Another blog post that starts with a sample of the internet's finest, one of my favorite bits of humor, which I will title only:
Commas Are Important
This never fails to make me giggle, and is a great illustration of the importance of punctuation ... though unlike most examples, this one distorts the meaning by addition rather than subtraction.
I've always been a stickler for commas - not only where they belong, but where they don't. (Whenever I see a sentence starting with "And," or "But," I cringe.) I'll cheerily confess to overusing my ellipses, my semi-colons and my dashes, especially for effect, but I try to make sure every comma is in its place.
Lately, however, I've noticed an increasing trend of disappearing commas. Some e-publications seem to have style-guides that omit not only standard comma use, but occasionally remove them from places where they're crucial for clarity. I don't chalk this up to poor proofing or ignorance: it seems to be a deliberate choice.
So all right, maybe I'm an old fogey in some regards. Is this sentence really hindered by the loss of its comma?
Earlier that day, she had tea with a dragon.
(I've warned y'all about my examples before, haven't I?)
It's still clear what's being talked about, but I can't help but feel the loss of the beat. On the other hand:
She turned around slowly assessing the beast.
Is she turning slowly, or assessing slowly? The lack of comma makes it muddy.
I think part of the reason commas are something I spend so much energy with is they are the tools of beat, rhythm and accent in language. As a musician, I can't help but notice the flow. As a harp player, I'm particularly attuned to phrases in music.
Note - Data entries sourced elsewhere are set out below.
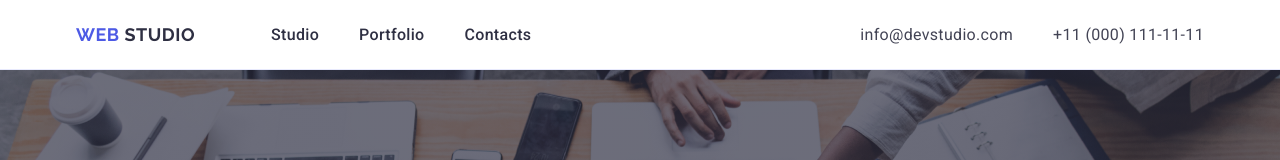
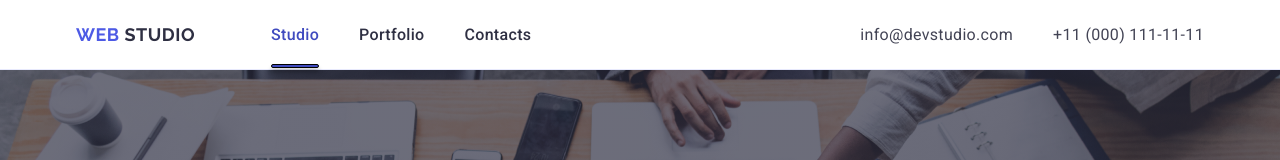
Before and after one commit to lion-the-family/goit-markup-hw-04, a plain HTML site: page index.html in a window 1280 px wide. Shown: the top 160 px of the page. Drawn offline with nearby package versions, Linux system fonts and the light colour scheme.

Commit message:
second commit

```diff
--- a/css/styles.css
+++ b/css/styles.css
@@ -71,13 +71,27 @@ a {
     letter-spacing: 0.02em;
     color: #2e2f42;
     padding: 24px 0;
+    position: relative;
+    transition:color 250ms cubic-bezier(0.4, 0, 0.2, 1);
 }
 
 .nav-list-item_link:hover,.nav-list-item_link:focus {
+    color: #404bbf;
+}
+.line-bg {
+    color: #404bbf;
+}
+.line-bg::after {
+    position: absolute;
+    content: '';
     width: 100%;
-    border-bottom: 4px solid #000;
+    bottom: 0;
+    left: 0;
+    height: 4px;
+    background-color: #404bbf;
     border-radius: 2px;
-    color:#404bbf;
+    box-shadow: 0 4px 4px 0 rgba(0, 0, 0, 0.25);
+    border: 1px solid #000;
 }
 
 .header-info {
--- a/index.html
+++ b/index.html
@@ -29,7 +29,9 @@
           >
           <ul class="nav-list">
             <li class="nav-list_item">
-              <a class="nav-list-item_link" href="./index.html">Studio</a>
+              <a class="nav-list-item_link line-bg" href="./index.html"
+                >Studio</a
+              >
             </li>
             <li class="nav-list_item">
               <a class="nav-list-item_link" href="">Portfolio</a>
```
When you work out the fingering for a tune, as long as there is at least one finger on the harp, the notes provide a connected phrase. As soon as you come off, that breaks the connection - the end of the phrase, the pause, the singer's breath mark ... the comma.